__Work order__
In the records, find each line where "const" occurs, and copy it.

__Dataset records__
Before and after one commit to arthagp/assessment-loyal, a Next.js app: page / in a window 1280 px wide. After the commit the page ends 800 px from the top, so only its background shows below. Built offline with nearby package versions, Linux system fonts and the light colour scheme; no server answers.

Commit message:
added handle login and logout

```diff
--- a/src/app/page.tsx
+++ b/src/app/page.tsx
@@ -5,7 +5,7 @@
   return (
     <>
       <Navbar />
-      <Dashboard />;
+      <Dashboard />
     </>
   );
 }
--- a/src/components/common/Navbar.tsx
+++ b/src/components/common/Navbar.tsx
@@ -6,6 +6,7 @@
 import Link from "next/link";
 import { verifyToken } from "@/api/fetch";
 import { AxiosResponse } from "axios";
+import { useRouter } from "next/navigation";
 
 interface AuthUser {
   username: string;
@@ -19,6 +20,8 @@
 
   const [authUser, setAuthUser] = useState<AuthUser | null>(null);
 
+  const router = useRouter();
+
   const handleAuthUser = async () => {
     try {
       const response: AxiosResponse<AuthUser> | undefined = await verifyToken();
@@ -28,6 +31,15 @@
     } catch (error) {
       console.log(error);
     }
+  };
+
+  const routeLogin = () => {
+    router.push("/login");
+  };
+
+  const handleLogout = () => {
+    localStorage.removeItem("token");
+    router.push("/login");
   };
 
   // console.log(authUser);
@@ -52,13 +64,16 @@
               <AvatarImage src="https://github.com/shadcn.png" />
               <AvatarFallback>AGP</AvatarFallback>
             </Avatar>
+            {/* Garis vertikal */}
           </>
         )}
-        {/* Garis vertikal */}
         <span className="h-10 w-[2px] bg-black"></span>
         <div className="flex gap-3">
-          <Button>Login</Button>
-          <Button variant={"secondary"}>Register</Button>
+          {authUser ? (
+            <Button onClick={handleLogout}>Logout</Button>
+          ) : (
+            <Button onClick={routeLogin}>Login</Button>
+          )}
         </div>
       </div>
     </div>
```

__Response to this exercise__
   const [authUser, setAuthUser] = useState<AuthUser | null>(null);
+  const router = useRouter();
   const handleAuthUser = async () => {
       const response: AxiosResponse<AuthUser> | undefined = await verifyToken();
+  const routeLogin = () => {
+  const handleLogout = () => {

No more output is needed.